Assignment
Go line by line through the records below. Copy whichever lines contain the string "return".
....
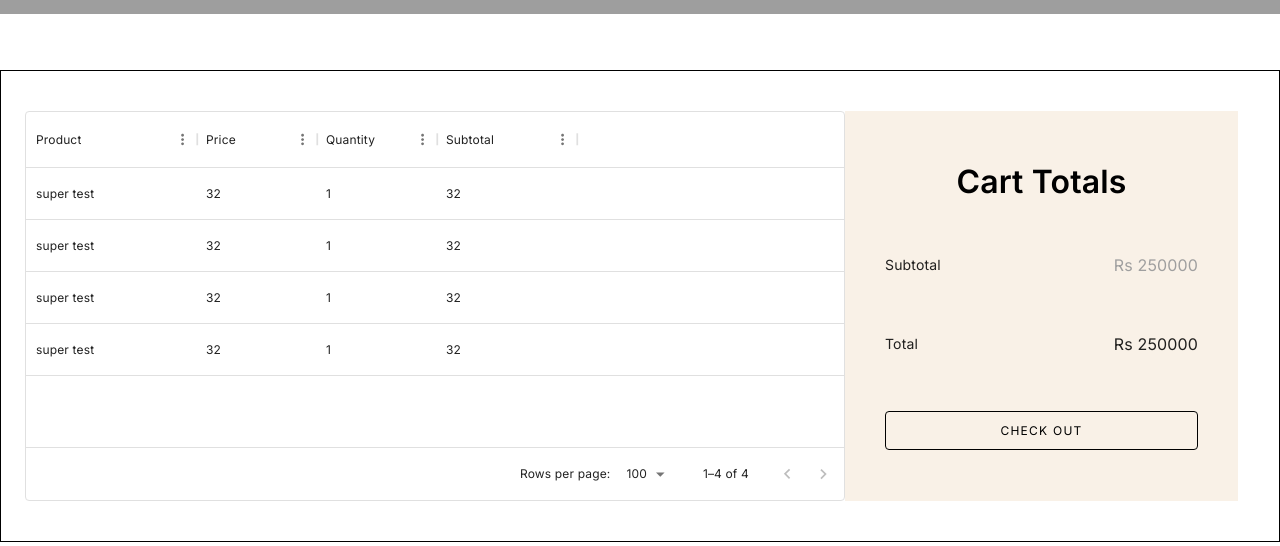
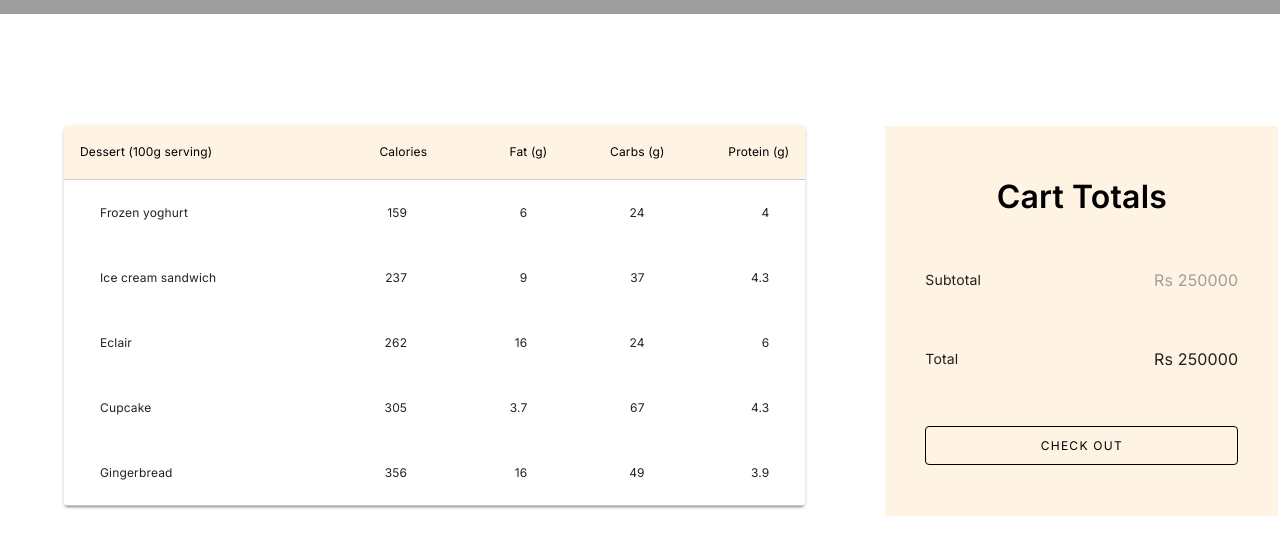
Before and after one commit to buzzracharyeah-rejan/ecommerce_test, a React (Vite) app: page /cart in a window 1280 px wide. Shown: the part 406-952 px from the top of the page. Built offline with nearby package versions, Linux system fonts and the light colour scheme; grey boxes are pictures that could not be loaded.

Commit message:
fix: table styles

```diff
--- /dev/null
+++ b/src/scenes/Cart/ItemsTable.tsx
@@ -0,0 +1,93 @@
+import React from 'react';
+import { styled } from '@mui/material/styles';
+import {
+  TableContainer,
+  Paper,
+  Table,
+  TableHead,
+  TableRow,
+  TableCell,
+  TableBody,
+  TableFooter,
+  TablePagination,
+  tableCellClasses,
+} from '@mui/material';
+import TablePaginationActions from '@mui/material/TablePagination/TablePaginationActions';
+
+function createData(name: string, calories: number, fat: number, carbs: number, protein: number) {
+  return { name, calories, fat, carbs, protein };
+}
+
+const rows = [
+  createData('Frozen yoghurt', 159, 6.0, 24, 4.0),
+  createData('Ice cream sandwich', 237, 9.0, 37, 4.3),
+  createData('Eclair', 262, 16.0, 24, 6.0),
+  createData('Cupcake', 305, 3.7, 67, 4.3),
+  createData('Gingerbread', 356, 16.0, 49, 3.9),
+];
+
+const CustomTableCell = styled(TableCell)(({ theme }) => ({
+  [`&.${tableCellClasses.head}`]: {
+    backgroundColor: theme.palette.secondary[100],
+    color: theme.palette.common.black,
+    borderBottom: `1px solid rgba(0,0,0, 0.2)`,
+  },
+}));
+
+const ItemsTable = () => {
+  const [page, setPage] = React.useState(0);
+  const [rowsPerPage, setRowsPerPage] = React.useState(5);
+
+  // Avoid a layout jump when reaching the last page with empty rows.
+  const emptyRows = page > 0 ? Math.max(0, (1 + page) * rowsPerPage - rows.length) : 0;
+
+  const handleChangePage = (event: React.MouseEvent<HTMLButtonElement> | null, newPage: number) => {
+    setPage(newPage);
+  };
+
+  const handleChangeRowsPerPage = (
+    event: React.ChangeEvent<HTMLInputElement | HTMLTextAreaElement>
+  ) => {
+    setRowsPerPage(parseInt(event.target.value, 10));
+    setPage(0);
+  };
+  return (
+    <TableContainer component={Paper} elevation={2}>
+      <Table sx={{ minWidth: 650 }} aria-label='simple table'>
+        <TableHead>
+          <TableRow>
+            <CustomTableCell>Dessert (100g serving)</CustomTableCell>
+            <CustomTableCell align='right'>Calories</CustomTableCell>
+            <CustomTableCell align='right'>Fat&nbsp;(g)</CustomTableCell>
+            <CustomTableCell align='right'>Carbs&nbsp;(g)</CustomTableCell>
+            <CustomTableCell align='right'>Protein&nbsp;(g)</CustomTableCell>
+          </TableRow>
+        </TableHead>
+        <TableBody>
+          {rows.map((row) => (
+            <TableRow
+              key={row.name}
+              sx={{
+                '&:last-child th, &:last-child td': {
+                  borderBottom: '1px solid rgba(0,0,0,0.2)',
+                  padding: '1.5rem 2.25rem',
+                },
+                'th, td': { padding: '1.5rem 2.25rem', border: 0 },
+              }}
+            >
+              <CustomTableCell component='th' scope='row'>
+                {row.name}
+              </CustomTableCell>
+              <CustomTableCell align='right'>{row.calories}</CustomTableCell>
+              <CustomTableCell align='right'>{row.fat}</CustomTableCell>
+              <CustomTableCell align='right'>{row.carbs}</CustomTableCell>
+              <CustomTableCell align='right'>{row.protein}</CustomTableCell>
+            </TableRow>
+          ))}
+        </TableBody>
+      </Table>
+    </TableContainer>
+  );
+};
+
+export default ItemsTable;
--- a/src/scenes/Cart/index.tsx
+++ b/src/scenes/Cart/index.tsx
@@ -1,87 +1,23 @@
 import { Box, Button, Container, Grid, Typography, useTheme } from '@mui/material';
-import { DataGrid, GridColDef, GridColTypeDef, GridValueGetterParams } from '@mui/x-data-grid';
 import Header from '../../components/Header';
 import FlexBetween from '../../components/FlexBetween';
-import { useMemo } from 'react';
-
-const classes = {
-  cartContainer: {
-    background: '#F9F1E7',
-    width: '393px',
-    height: '390px',
-    display: 'flex',
-    flexDirection: 'column',
-    justifyContent: 'space-around',
-    p: '1.5rem 2.5rem',
-  },
-  title: {
-    color: '#000',
-    fontSize: '32px',
-    fontStyle: 'normal',
-    fontWeight: '600',
-    lineHeight: 'normal',
-  },
-  subtitle: {
-    color: '#9F9F9F',
-    fontSize: '16px',
-    fontStyle: 'normal',
-    fontWeight: '400',
-    lineHeight: 'normal',
-  },
-  highlight: {
-    color: 'var(--primary, #B88E2F)',
-    fontSize: '20px',
-    fontStyle: 'normal',
-    fontWeight: '500',
-    lineHeight: 'normal',
-  },
-  orderBtn: {
-    border: '1px solid #000',
-    padding: '0.5rem 1.5rem',
-    color: '#000',
-    letterSpacing: '1.25px',
-  },
-  root: {
-    display: 'flex',
-    height: '100%',
-  },
-  dataGrid: {
-    flexGrow: 1,
-  },
-};
+import ItemsTable from './ItemsTable';
+import useStyles from './useStyles';
 
 const Cart = () => {
-  const columns: GridColDef[] = useMemo(
-    () => [
-      { field: 'product', headerName: 'Product', editable: false, sortable: false, width: 170 },
-      { field: 'price', headerName: 'Price', width: 120 },
-      { field: 'quantity', headerName: 'Quantity', width: 120 },
-      { field: 'subtotal', headerName: 'Subtotal', width: 140 },
-    ],
-    []
-  );
-
-  const rows = [
-    { id: 1, product: 'super test', price: 32, quantity: 1, subtotal: 32 },
-    { id: 1, product: 'super test', price: 32, quantity: 1, subtotal: 32 },
-    { id: 1, product: 'super test', price: 32, quantity: 1, subtotal: 32 },
-    { id: 1, product: 'super test', price: 32, quantity: 1, subtotal: 32 },
-  ];
-
+  const { classes } = useStyles();
   return (
     <>
       <Header title='Cart' location='Home' location1='Cart' />
-      <Container
-        maxWidth='xl'
-        sx={{ p: '2.5rem 1.5rem', m: '3.5rem auto', border: '1px solid #000' }}
-      >
+      <Container maxWidth='xl' sx={{ p: '2.5rem 1.5rem', m: '3.5rem auto' }}>
         <Grid container>
           {/* LEFT */}
-          <Grid item xs={12} md={6} lg={8}>
-            <DataGrid rows={rows} columns={columns} className={classes.dataGrid} />
+          <Grid item xs={12} md={6} lg={8} sx={{ p: '1rem 2.5rem' }}>
+            <ItemsTable />
           </Grid>
-          <Grid item xs={12} md={6} lg={4}>
-            {/* RIGHT */}
+
+          {/* RIGHT */}
+          <Grid item xs={12} md={6} lg={4} sx={{ p: '1rem 2.5rem' }}>
             <Box sx={classes.cartContainer}>
               <Typography sx={classes.title} textAlign={'center'}>
                 Cart Totals
--- /dev/null
+++ b/src/scenes/Cart/useStyles.tsx
@@ -0,0 +1,54 @@
+import { useTheme } from '@mui/material';
+
+const useStyles = () => {
+  const theme = useTheme();
+  const classes = {
+    cartContainer: {
+      background: theme.palette.secondary[100],
+      width: '393px',
+      height: '390px',
+      display: 'flex',
+      flexDirection: 'column',
+      justifyContent: 'space-around',
+      p: '1.5rem 2.5rem',
+    },
+    title: {
+      color: '#000',
+      fontSize: '32px',
+      fontStyle: 'normal',
+      fontWeight: '600',
+      lineHeight: 'normal',
+    },
+    subtitle: {
+      color: '#9F9F9F',
+      fontSize: '16px',
+      fontStyle: 'normal',
+      fontWeight: '400',
+      lineHeight: 'normal',
+    },
+    highlight: {
+      color: 'var(--primary, #B88E2F)',
+      fontSize: '20px',
+      fontStyle: 'normal',
+      fontWeight: '500',
+      lineHeight: 'normal',
+    },
+    orderBtn: {
+      border: '1px solid #000',
+      padding: '0.5rem 1.5rem',
+      color: '#000',
+      letterSpacing: '1.25px',
+    },
+    root: {
+      display: 'flex',
+      height: '100%',
+    },
+    dataGrid: {
+      flexGrow: '1',
+    },
+  };
+
+  return { classes };
+};
+
+export default useStyles;
```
....
Answer to the problem
+  return { name, calories, fat, carbs, protein };
+  return (
   return (
+  return { classes };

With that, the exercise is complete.